                  How is preeclampsia treated?
                  The only cure for preeclampsia is to deliver the baby, but your doctor will develop a treatment plan that takes your specific case into account. For mild preeclampsia that begins before the baby is full-term (37 weeks) “the typical treatment is admission to the hospital, with modified bed rest, low stimulation, fetal monitoring, and blood and urine tests,” says Chad Klauser, M.D., a perinatologist and clinical assistant professor at the Mt. Sinai School of Medicine in New York City. Steroid treatments can help your baby’s lungs develop. If you remain stable, you may be able to wait to deliver until you’re full-term. If your preeclampsia is severe, you’ll probably be delivered within a few days–just long enough for the steroids to help your baby’s lungs mature.

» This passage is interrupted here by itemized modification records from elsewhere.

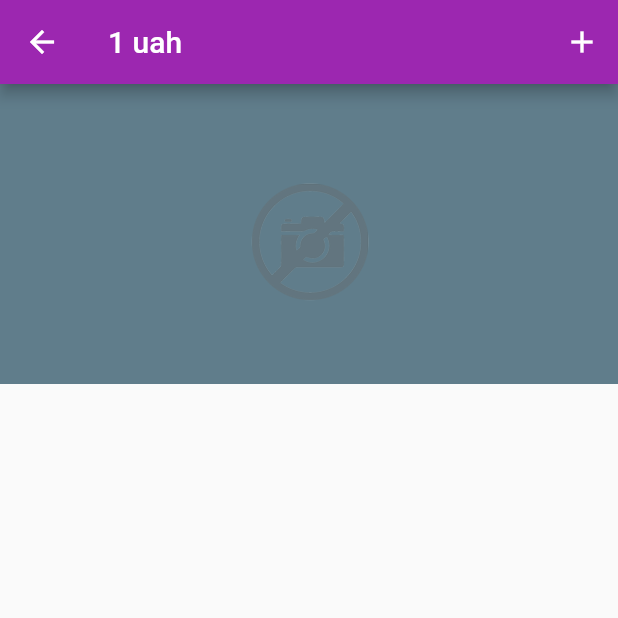
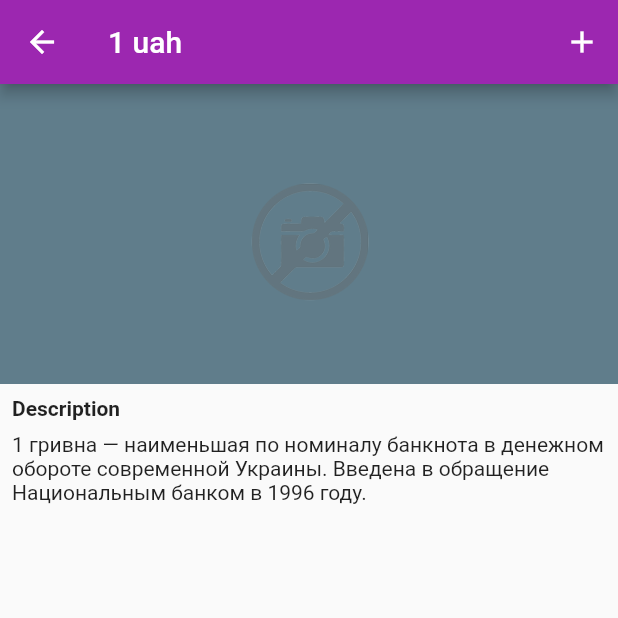
Before and after one commit to rpugase/banknotes, a Flutter app: the BanknoteDetailsPage screen opened directly with sample values from the repository, on a phone screen of 412 x 824 dp, the top half of it. Run offline on Flutter 3.47's test engine with Material 2 defaults, Android fonts, the phone set to English and light mode, and no system bars; network calls fail.

Commit message:
- add list of own banknotes in Banknotes  Widget

```diff
--- a/lib/data/repository/modification.dart
+++ b/lib/data/repository/modification.dart
@@ -17,7 +17,11 @@ class ModificationMockRepository implements ModificationRepository {
 
   List<Banknote> get banknotes => [
     Banknote(0, "1 uah", "desc", ownBanknotes: []),
-    Banknote(1, "2 uah", "desc", ownBanknotes: [OwnBanknote(0, QualityType.good, price: 12.5, currency: Currency(), date: DateTime.now())]),
+    Banknote(1, "2 uah", "desc", ownBanknotes: [
+      OwnBanknote(0, QualityType.good, price: 12.5, currency: Currency(), date: DateTime.now()),
+      OwnBanknote(1, QualityType.good, price: 2.5, currency: Currency(), date: DateTime.now()),
+      OwnBanknote(2, QualityType.good, price: 0.5, currency: Currency(), date: DateTime.now())
+    ]),
     Banknote(2, "5 uah", "desc", ownBanknotes: []),
     Banknote(3, "10 uah", "desc", ownBanknotes: []),
     Banknote(4, "20 uah", "desc", ownBanknotes: []),
--- a/lib/presentation/banknote_details/page.dart
+++ b/lib/presentation/banknote_details/page.dart
@@ -1,4 +1,6 @@
 import 'package:banknotes/domain/model/banknote.dart';
+import 'package:banknotes/domain/model/own_banknote.dart';
+import 'package:banknotes/util/localization.dart';
 import 'package:flutter/material.dart';
 
 class BanknoteDetailsPage extends StatefulWidget {
@@ -11,7 +13,6 @@ class BanknoteDetailsPage extends StatefulWidget {
 }
 
 class _BanknoteDetailsPageState extends State<BanknoteDetailsPage> {
-  double _heightAppBar = 0.0;
 
   @override
   Widget build(BuildContext context) {
@@ -25,12 +26,13 @@ class _BanknoteDetailsPageState extends State<BanknoteDetailsPage> {
       ],
     );
 
-    _heightAppBar = appBar.preferredSize.height;
     return Scaffold(
       appBar: appBar,
       body: ListView(
         children: <Widget>[
           _createImageView(),
+          _createDescriptionView(),
+          _createOwnBanknoteList(widget._banknote.ownBanknotes)
         ],
       ),
     );
@@ -48,4 +50,71 @@ class _BanknoteDetailsPageState extends State<BanknoteDetailsPage> {
       ),
     );
   }
+
+  Widget _createDescriptionView() {
+    return Column(
+        crossAxisAlignment: CrossAxisAlignment.start,
+        children: <Widget>[
+          Padding(
+            padding: EdgeInsets.all(8.0),
+            child: Text(
+              'Description',
+              style: TextStyle(fontWeight: FontWeight.bold),
+            ),
+          ),
+          Padding(
+            padding: EdgeInsets.only(right: 8, left: 8, bottom: 8),
+            child: Text(
+              '1 гривна — наименьшая по номиналу банкнота в денежном обороте современной Украины. Введена в обращение Национальным банком в 1996 году.',
+              style: TextStyle(fontWeight: FontWeight.normal),
+            ),
+          )
+        ]);
+  }
+
+  Widget _createOwnBanknoteList(List<OwnBanknote> ownBanknotes) {
+    final children = <Widget>[];
+    for (var ownBanknote in ownBanknotes) {
+      children.add(_createOwnBanknoteCell(ownBanknote));
+    }
+    return Column(children: children);
+  }
+
+  Widget _createOwnBanknoteCell(OwnBanknote ownBanknote) {
+    return Row(
+      children: <Widget>[
+        Padding(
+            padding: EdgeInsets.all(8.0),
+            child: Image.asset(
+              'resources/images/quality.png',
+              width: 30.0,
+              height: 30.0,
+            )),
+        Padding(
+            padding: EdgeInsets.all(8.0),
+            child: Column(
+              crossAxisAlignment: CrossAxisAlignment.start,
+              children: <Widget>[
+                Text(
+                  '${Localization.of(context).shoppingPrice}${ownBanknote.price} ${ownBanknote.currency.symbol}',
+                  style: TextStyle(fontWeight: FontWeight.bold, fontSize: 10),
+                ),
+                Text(
+                  '${Localization.of(context).shoppingDate}${ownBanknote.formatDate()}',
+                  style: TextStyle(fontWeight: FontWeight.bold, fontSize: 10),
+                ),
+              ],
+            )),
+//        Padding(
+//          padding: EdgeInsets.all(8.0),
+//          child: Text(
+//
+//            'Очень важная банкнота, купленная в Киеве, летом 2014',
+//            style: TextStyle(fontWeight: FontWeight.normal, fontSize: 8),
+//          ),
+//        ),
+      ],
+    );
+  }
+
 }
--- a/lib/util/localization.dart
+++ b/lib/util/localization.dart
@@ -33,6 +33,9 @@ class Localization {
   String get noData => _sentences['no_data'];
   String get error => _sentences['error'];
   String get close => _sentences['close'];
+  String get shoppingPrice => _sentences['shopping_price'];
+  String get shoppingDate => _sentences['shopping_date'];
+
 }
 
 class LocalizationDelegate extends LocalizationsDelegate<Localization> {
--- a/pubspec.yaml
+++ b/pubspec.yaml
@@ -22,3 +22,4 @@ flutter:
   - resources/lang/en.json
   - resources/lang/ru.json
   - resources/images/no_image_icon.png
+  - resources/images/quality.png
--- a/resources/lang/en.json
+++ b/resources/lang/en.json
@@ -3,5 +3,7 @@
   "no_data" : "No data",
   "full_catalogs": "Full catalog",
   "close": "Close",
-  "error" : "Error"
+  "error" : "Error",
+  "shopping_price" : "Shopping price: ",
+  "shopping_date" : "Shopping date: "
 }
--- a/resources/lang/ru.json
+++ b/resources/lang/ru.json
@@ -3,5 +3,7 @@
   "no_data" : "Нет данных",
   "full_catalogs" : "Полный калатог",
   "error" : "Ошибка",
-  "close": "Закрыть"
+  "close": "Закрыть",
+  "shopping_price" : "Цена покупки: ",
+  "shopping_date" : "Дата покупки: "
 }
```
Also changed, not shown: lib/data/repository/banknote.dart (+8 -2 lines), lib/domain/model/own_banknote.dart (+6 -0 lines), resources/images/quality.png (added).
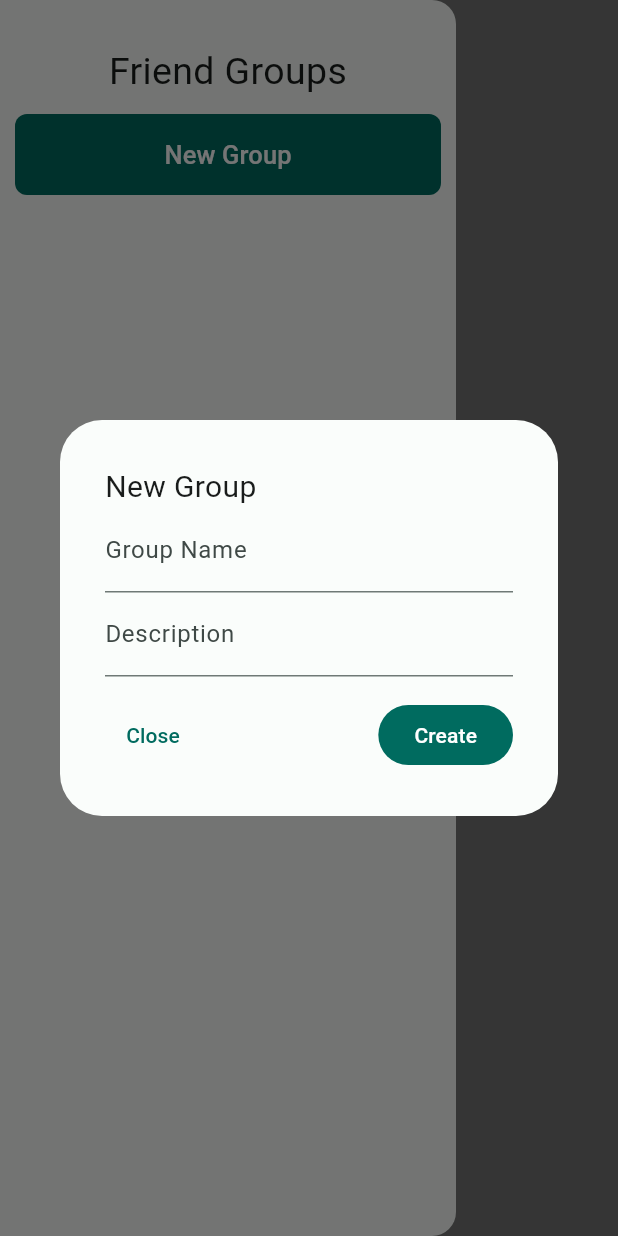
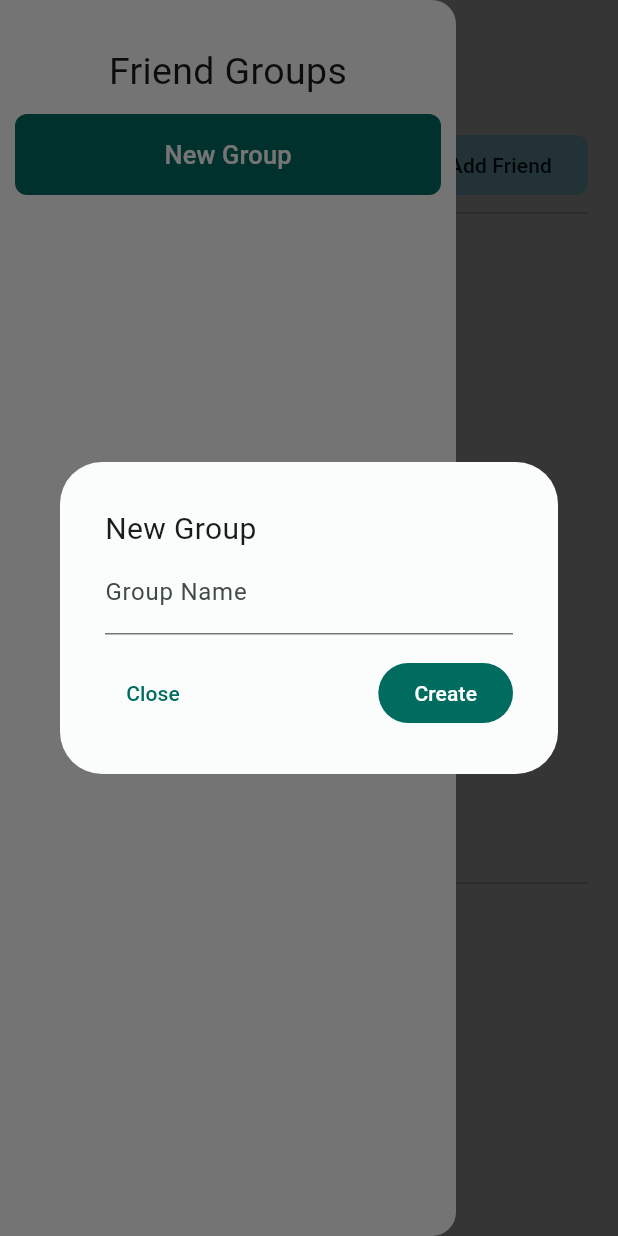
Before and after one commit to CherylZ4/LifeLens, a Flutter app: the HomeScreen screen opened directly with empty values, in the side drawer, after a tap on "New Group", on a phone screen of 412 x 824 dp. Run offline on Flutter 3.47's test engine with Material 3 defaults, Android fonts, the light colour scheme and no system bars; our stand-ins replace dio; missing offline and left inert: auth0_flutter; network calls fail.

Commit message:
A million optimizations and ANOTHER CODE REWRITE

```diff
--- a/frontend/lib/states/homescreen.dart
+++ b/frontend/lib/states/homescreen.dart
@@ -1,63 +1,55 @@
 import 'package:flutter/material.dart';
+import 'package:lifelens/utils/birthdaysoon.dart';
 import 'package:lifelens/utils/lifelensapi.dart';
 import 'package:lifelens/widget/friendgroup.dart';
 import 'package:lifelens/widget/friendtile.dart';
 
 class HomeScreen extends StatefulWidget {
   final String groupname;
-  final List groupList;
-  final Map<dynamic, dynamic> userinfo;
+  final List friends;
+  final List birthdays;
+  final List groupListFull;
+  final String? username;
   const HomeScreen(
       {super.key,
       required this.groupname,
-      required this.groupList,
-      required this.userinfo});
+      required this.friends,
+      required this.birthdays,
+      required this.groupListFull,
+      required this.username});
 
   @override
   State<HomeScreen> createState() => _HomeScreenState();
 }
 
 class _HomeScreenState extends State<HomeScreen> {
-  late List grouplistfull = [];
   String newgroup = "";
-  String newdescription = "";
-  bool isLoading = true;
-  late List<Widget> friendWidgets = [];
-  late List<Widget> birthdayWidgets = [];
-  List<String> users = [];
-  List<List<String>> birthdays = [];
-  List<List<String>> getUpcoming(Map birthdayMap) {
-    List<List<String>> birthdays = [];
-    birthdayMap.forEach((name, data) {
-      int daysUntilBirthday = data['daysUntilBirthday'];
-      if (daysUntilBirthday < 60) {
-        birthdays.add([name, daysUntilBirthday.toString()]);
-      }
-    });
-    return birthdays;
-  }
-
   @override
   void initState() {
-    handleApi();
     super.initState();
   }
 
   void handleApi() async {
-    if (widget.groupname != "") {
-      Map groupInfo = await getGroupInfo(widget.groupname);
-      Map upcomingBirthdays = await groupBirthday(widget.groupname);
-      setState(() {
-        users = groupInfo["members"];
-        birthdays = getUpcoming(upcomingBirthdays);
-      });
+    if (widget.groupname != "") {}
   }
-    for (int i = 0; i < widget.groupList.length; i++) {
-      Map tempgroup = await getGroupInfo(widget.groupList[i]);
-      setState(() {
-        grouplistfull.add([tempgroup["name"], tempgroup["description"]]);
-      });
-    }
+
+  void handleGroupCreation(Map groupstuff) async {
+    await newGroup(groupstuff);
+    Map groupsmaps = await groupUserList(widget.username);
+    List groupslist = groupsmaps["groups"];
+    List birthdays = birthdaysSoon(groupstuff["groupname"]);
+    Navigator.pushReplacement(
+      context,
+      MaterialPageRoute(
+        builder: (context) => HomeScreen(
+          username: widget.username,
+          groupname: groupstuff["groupname"],
+          friends: [groupstuff["members"]],
+          birthdays: birthdays,
+          groupListFull: groupslist,
+        ),
+      ),
+    );
   }
 
   @override
@@ -66,9 +58,7 @@ class _HomeScreenState extends State<HomeScreen> {
       body: SafeArea(
         child: Padding(
           padding: const EdgeInsets.fromLTRB(20, 30, 20, 30),
-          child: isLoading
-              ? Container()
-              : Column(
+          child: Column(
               // mainAxisAlignment: MainAxisAlignment.spaceBetween,
               crossAxisAlignment: CrossAxisAlignment.start,
               children: <Widget>[
@@ -82,8 +72,7 @@ class _HomeScreenState extends State<HomeScreen> {
                     const Spacer(),
                     FilledButton.tonal(
                         style: ButtonStyle(
-                                shape:
-                                    MaterialStateProperty.all<OutlinedBorder>(
+                          shape: MaterialStateProperty.all<OutlinedBorder>(
                             RoundedRectangleBorder(
                               borderRadius: BorderRadius.circular(8.0),
                             ),
@@ -98,11 +87,11 @@ class _HomeScreenState extends State<HomeScreen> {
                 const Divider(),
                 Expanded(
                   child: ListView.builder(
-                          itemCount: users.length,
+                    itemCount: widget.friends.length,
                     itemBuilder: (context, index) {
                       return Column(
                         children: [
-                                FriendTile(name: users[index]),
+                          FriendTile(name: widget.friends[index]),
                           const SizedBox(height: 10),
                         ],
                       );
@@ -117,11 +106,11 @@ class _HomeScreenState extends State<HomeScreen> {
                 const Divider(),
                 Expanded(
                   child: ListView.builder(
-                          itemCount: birthdays.length,
+                    itemCount: widget.birthdays.length,
                     itemBuilder: (context, index) {
                       return Column(
                         children: [
-                                FriendTile(name: birthdays[index][0]),
+                          FriendTile(name: widget.birthdays[index][0]),
                           const SizedBox(height: 10),
                         ],
                       );
@@ -148,13 +137,15 @@ class _HomeScreenState extends State<HomeScreen> {
                 Expanded(
                   child: Column(
                     children: [
-                      for (var group in grouplistfull)
+                      for (var group in widget.groupListFull)
                         Column(
                           children: [
                             FriendGroup(
-                              groupname: group[0],
-                              description: group[1],
-                              username: widget.userinfo["username"],
+                              key: UniqueKey(),
+                              groupname: group,
+                              description: "",
+                              grouplist: widget.groupListFull,
+                              username: widget.username,
                             ),
                             const SizedBox(height: 10),
                           ],
@@ -192,21 +183,11 @@ class _HomeScreenState extends State<HomeScreen> {
                                     TextField(
                                       onChanged: (value) {
                                         setState(() {
-                                          newgroup = "";
+                                          newgroup = value;
                                         });
                                       },
                                       decoration: const InputDecoration(
                                         labelText: 'Group Name',
-                                      ),
-                                    ),
-                                    TextField(
-                                      onChanged: (value) {
-                                        setState(() {
-                                          newdescription = "";
-                                        });
-                                      },
-                                      decoration: const InputDecoration(
-                                        labelText: 'Description',
                                       ),
                                     ),
                                     const SizedBox(height: 15),
@@ -226,12 +207,13 @@ class _HomeScreenState extends State<HomeScreen> {
                                           onPressed: () {
                                             // Navigator.pop(context);
                                             Map newgroupcreate = {
-                                              "groupname": newgroup,
-                                              "description": newdescription,
+                                              "groupname": newgroup.toString(),
+                                              "description": "",
                                               "members":
-                                                  widget.userinfo["username"]
+                                                  widget.username.toString()
                                             };
-                                            newGroup(newgroupcreate);
+                                            print("thingys: $newgroupcreate");
+                                            handleGroupCreation(newgroupcreate);
                                           },
                                           child: const Text('Create'),
                                         ),
--- /dev/null
+++ b/frontend/lib/utils/birthdaysoon.dart
@@ -0,0 +1,17 @@
+import 'package:lifelens/utils/lifelensapi.dart';
+
+List birthdaysSoon(String groupname) {
+  List birthdays = [];
+  groupBirthday(groupname).then((value) => {
+        value.forEach((member, data) {
+          int daysUntilBirthday = data["days_until_birthday"];
+
+          if (daysUntilBirthday < 60) {
+            birthdays.add([member, daysUntilBirthday]);
+          }
+        }),
+      });
+
+  print("birthdays for countdown: " + birthdays.toString());
+  return birthdays;
+}
```
Also changed, not shown: frontend/lib/states/authpage.dart (+6 -7 lines), frontend/lib/states/newuserscreen.dart (+5 -4 lines), frontend/lib/utils/lifelensapi.dart (+19 -4 lines), frontend/lib/widget/friendgroup.dart (+36 -9 lines). Lines whose indentation alone changed are shown as unchanged.
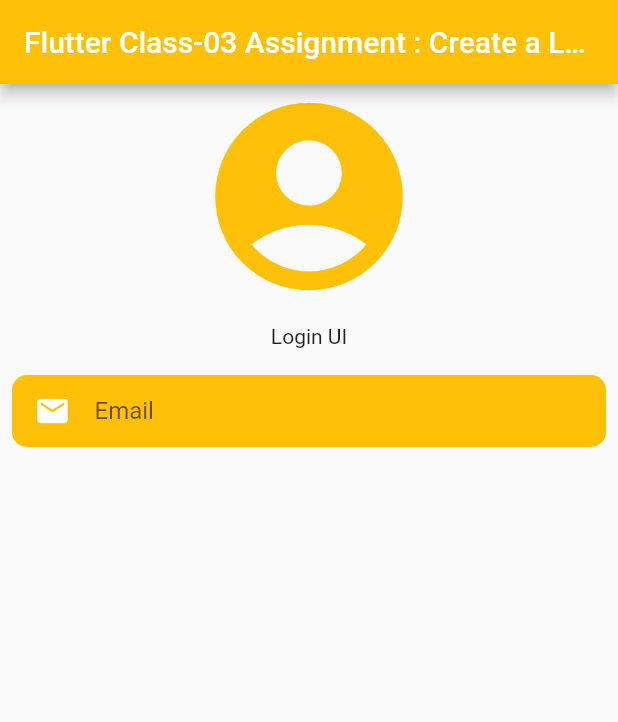
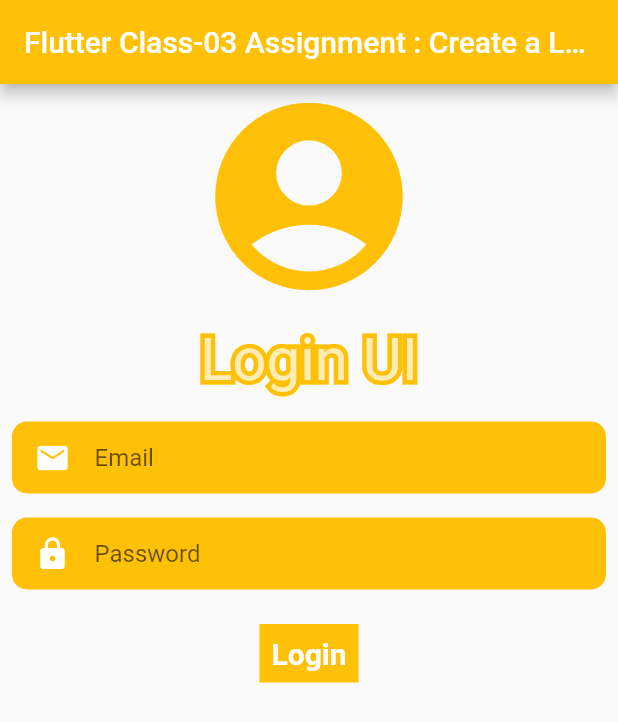
Before and after one commit to Mustack-Rabbi/Flutter_Class-03_Assignment, a Flutter app: the screen it shows after launch, on a phone screen of 412 x 824 dp. Shown: the top 722 px of the screen. Run offline on Flutter 3.47's test engine with Material 2 defaults, Android fonts, the phone set to English and light mode, and no system bars.

Commit message:
home work

```diff
--- a/lib/main.dart
+++ b/lib/main.dart
@@ -20,8 +20,8 @@ class HomePage extends StatelessWidget {
 
   @override
   Widget build(BuildContext context) {
-    final height = MediaQuery.of(context).size.height;
-    final width = MediaQuery.of(context).size.width;
+    //final height = MediaQuery.of(context).size.height;
+    // final width = MediaQuery.of(context).size.width;
     return Scaffold(
         appBar: AppBar(
             backgroundColor: Colors.amber,
@@ -36,11 +36,36 @@ class HomePage extends StatelessWidget {
               color: Colors.amber,
               size: 150.0,
             ),
-            SizedBox(
+            const SizedBox(
               height: 10,
             ),
-            Text("Login UI"),
-            SizedBox(
+            Stack(
+              children: [
+                Text(
+                  "Login UI",
+                  style: TextStyle(
+                    fontSize: 40,
+                    //fontWeight: FontWeight.bold,
+                    // color: Colors.amber,
+                    // textBaseline: TextBaseline.alphabetic,
+                    foreground: Paint()
+                      ..style = PaintingStyle.stroke
+                      ..strokeWidth = 6
+                      ..color = Colors.amber,
+                  ),
+                ),
+                const Text(
+                  "Login UI",
+                  style: TextStyle(
+                    fontSize: 40,
+                    //fontWeight: FontWeight.bold,
+                    color: Colors.white70,
+                    // textBaseline: TextBaseline.alphabetic,
+                  ),
+                ),
+              ],
+            ),
+            const SizedBox(
               height: 10,
             ),
             Padding(
@@ -49,7 +74,7 @@ class HomePage extends StatelessWidget {
                 decoration: BoxDecoration(
                     color: Colors.amber,
                     borderRadius: BorderRadius.circular(10)),
-                child: Padding(
+                child: const Padding(
                   padding: EdgeInsets.only(left: 15),
                   child: TextField(
                     decoration: InputDecoration(
@@ -59,7 +84,39 @@ class HomePage extends StatelessWidget {
                   ),
                 ),
               ),
-            )
+            ),
+            Padding(
+              padding: const EdgeInsets.all(8.0),
+              child: Container(
+                decoration: BoxDecoration(
+                    color: Colors.amber,
+                    borderRadius: BorderRadius.circular(10)),
+                child: const Padding(
+                  padding: EdgeInsets.only(left: 15),
+                  child: TextField(
+                    obscureText: true,
+                    decoration: InputDecoration(
+                        hintText: 'Password',
+                        icon: Icon(Icons.lock, color: Colors.white),
+                        border: InputBorder.none),
+                  ),
+                ),
+              ),
+            ),
+            const SizedBox(
+              height: 15,
+            ),
+            Container(
+                color: Colors.amber,
+                padding: const EdgeInsets.all(8.0),
+                child: const Text(
+                  "Login",
+                  style: TextStyle(
+                    fontWeight: FontWeight.bold,
+                    fontSize: 20,
+                    color: Colors.white,
+                  ),
+                ))
           ],
         )
 
```
Also changed, not shown: 1 other file.
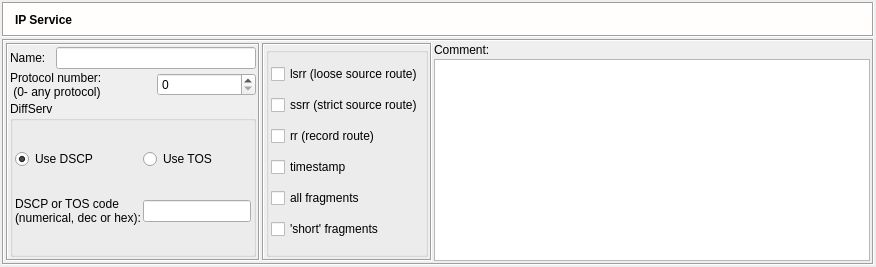
fwbuilder/fwbuilder, file src/gui/ipservicedialog_q.ui: the form before one commit.
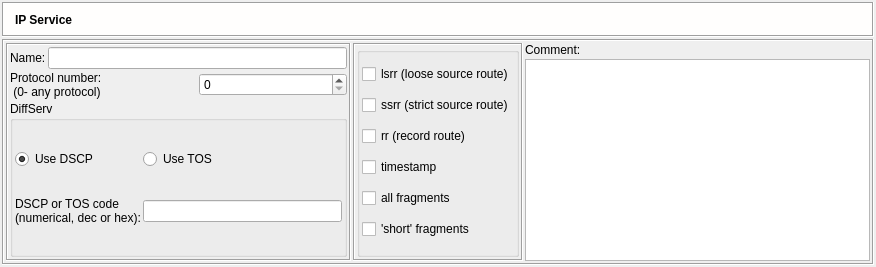
The form after the commit. Icons and pictures are not drawn.

What changed in the file:
```diff
--- a/src/gui/ipservicedialog_q.ui
+++ b/src/gui/ipservicedialog_q.ui
@@ -228,9 +228,15 @@
            </item>
            <item row="0" column="1" colspan="2" >
             <widget class="QLineEdit" name="obj_name" >
+             <property name="sizePolicy" >
+              <sizepolicy vsizetype="Fixed" hsizetype="Expanding" >
+               <horstretch>200</horstretch>
+               <verstretch>0</verstretch>
+              </sizepolicy>
+             </property>
              <property name="minimumSize" >
               <size>
-               <width>200</width>
+               <width>0</width>
                <height>0</height>
               </size>
              </property>
```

                    Is a C-section necessary for moms-to-be with preeclampsia?
                    Possibly. The C-section rate is higher among women who have preeclampsia because they tend to deliver earlier, and preterm inductions are difficult. “At 28 weeks, there is up to a 50 percent chance of a failed induction,” Dr. Klauser says. “If you come in at 35 or 36 weeks and your cervix is soft,” there is a better chance the induction will succeed and you’ll be able to have a vaginal delivery. Another reason C-sections are more common if you have preeclampsia is that they’re less strenuous than a vaginal delivery, which can be very stressful for an underdeveloped baby. Additionally, some patients opt for a C-section if they know they may end up with one after going through the most difficult part of labor, Dr. Klauser says.

                      Is there any way to prevent preeclampsia?
                      No. Because doctors are not sure why the condition develops, it’s difficult to prevent it. Small research trials have shown limited success with low-dose aspirin or calcium supplements, but larger studies have not confirmed those findings and the practice is not standard. “The best you can do is get good prenatal care so that preeclampsia can be detected early if you develop it,” Dr. Lupo says.

                        How long does it take for preeclampsia to go away?
                        “Most cases of preeclampsia are fully resolved within 24 hours of delivery,” Dr. Repke says. Less commonly, it can take up to three weeks for all of your symptoms to subside. Generally, the prognosis for women who have preeclampsia “is excellent,” Dr. Repke says, but some research indicates that they may be at a higher risk for developing high blood pressure or heart disease later in life. Annual checkups are especially important if you’ve had preeclampsia.

                        All content, including medical opinion and any other health-related information, is for informational purposes only and should not be considered to be a specific diagnosis or treatment plan for any individual situation. Use of this site and the information contained herein does not create a doctor-patient relationship. Always seek the direct advice of your own doctor in connection with any questions or issues you may have regarding your own health or the health of others.